Among other factors, Mutually-Assured Destruction or MAD prevented the super powers from chancing their arm. This refers to the process of competitive arming between the super powers with the deadliest of weaponry. This process, though, continues and Kissinger was right in warning the world on this score. Russian President Vladimir Putin, for instance, speaks ominously of a deadly new weapons system his country is developing.
However, one could question whether World War conditions in their essentials prevail in the world today. While it would be naive to argue that armed conflicts among competing and rival states are not possible today, it would be misleading to state that seemingly antagonistic powers are spoiling for a fight over their keenly felt differences currently.
To begin with, there are no clearly visible and definable rival alliances of states or power blocs.
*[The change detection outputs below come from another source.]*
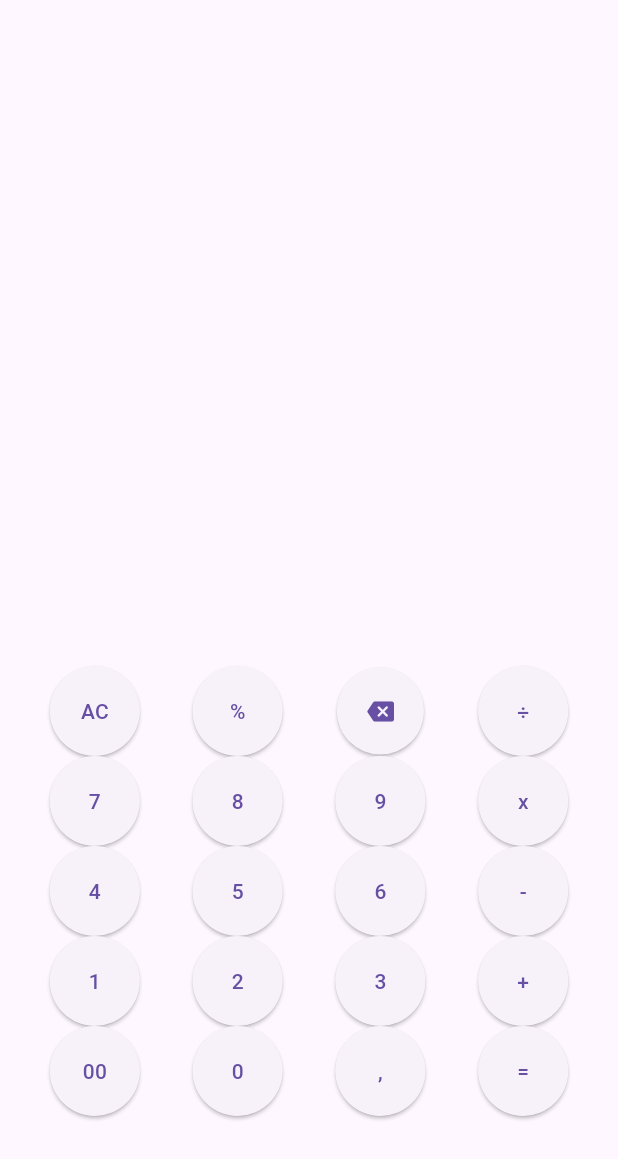
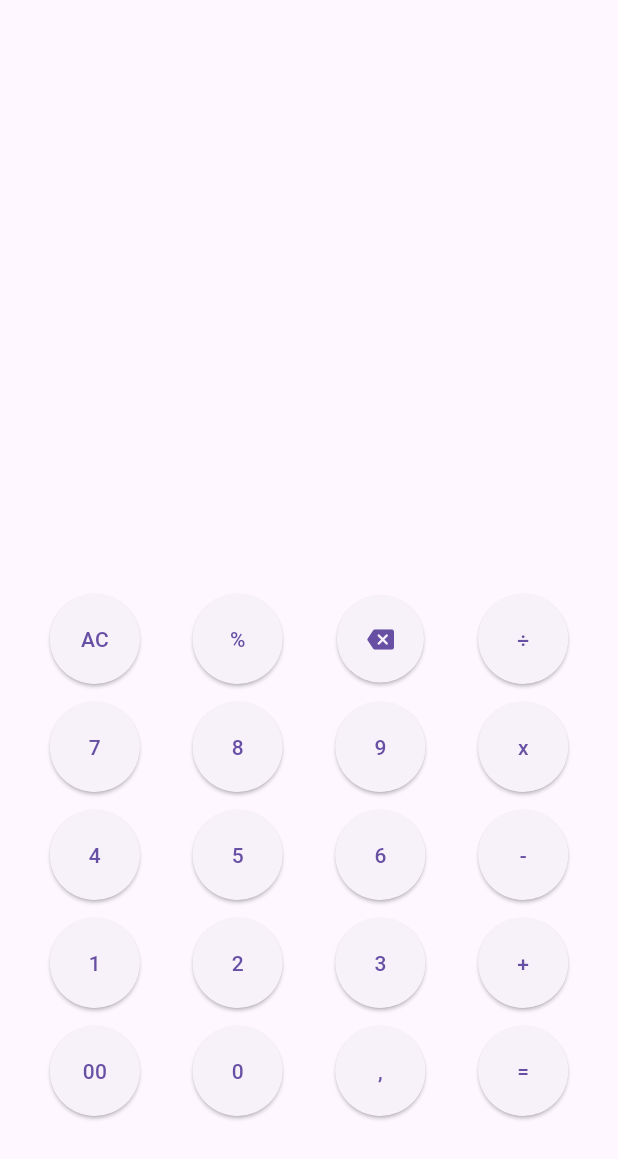
Before and after one commit to samuel181818/Calculadora_Vice_City, a Flutter app: the screen it shows after launch, on a phone screen of 412 x 824 dp. Shown: the top 1159 px of the screen. Run offline on Flutter 3.47's test engine with Material 3 defaults, Android fonts, the phone set to English and light mode, and no system bars.

Commit message:
separar botones

```diff
--- a/lib/main.dart
+++ b/lib/main.dart
@@ -58,6 +58,7 @@ class _MyWidgetState extends State<MyWidget> {
                 ),
               ],
             ),
+            const SizedBox(height: 12),
             Row(
               mainAxisAlignment: MainAxisAlignment.spaceEvenly,
               children: [
@@ -95,6 +96,7 @@ class _MyWidgetState extends State<MyWidget> {
                 ),
               ],
             ),
+            const SizedBox(height: 12),
             Row(
               mainAxisAlignment: MainAxisAlignment.spaceEvenly,
               children: [
@@ -132,6 +134,7 @@ class _MyWidgetState extends State<MyWidget> {
                 ),
               ],
             ),
+            const SizedBox(height: 12),
             Row(
               mainAxisAlignment: MainAxisAlignment.spaceEvenly,
               children: [
@@ -169,6 +172,7 @@ class _MyWidgetState extends State<MyWidget> {
                 ),
               ],
             ),
+            const SizedBox(height: 12),
             Row(
               mainAxisAlignment: MainAxisAlignment.spaceEvenly,
               children: [
```
Also changed, not shown: 1 other file.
There is no guarantee that any of the major powers would have allies falling over each other to go to their rescue in their time of need. This is true of both China and the US.
The reason for this phenomenon should be plain to see. Essentially and mainly, the terms of engagement among the most principled of states are economic and not political or ideological today. In analysing contemporary international relations, it is evident that it is economics and not politics or military considerations that are driving these ties. For example, the China-led Asian Infrastructure Investment Bank (AIIB) is having within its fold, quite a few prominent Western economic actors, such as, the UK, Canada, Germany, France, Italy and Spain. It is of note that the AIIB will be playing a pivotal role in the realization of China’s ‘Belt and Road’ initiative that will be of world-wide reach almost.
The above is just one example of how countries are breaking traditional boundaries and restrictions to work in unison for their national interests, which have a high economic component. The West is no longer eager to link blindly with the US and it would disassociate itself from the US for pragmatic, practical reasons and self-interest. Gone are the days of die-hard alliances.
Accordingly, a WW1 scenario is unlikely to manifest itself in a hurry today. It doesn’t follow that we have inherited a conflict-free world. Far from it; conflict and strife among countries would continue to be rife in the world. But we are not going to have World Wars of the destructive and mind-numbing kind that reduced parts of the world to a shambles. Countries will be guided in the main by self-interest and this rules out swift alliance-type formations that bring mutual destruction in their wake.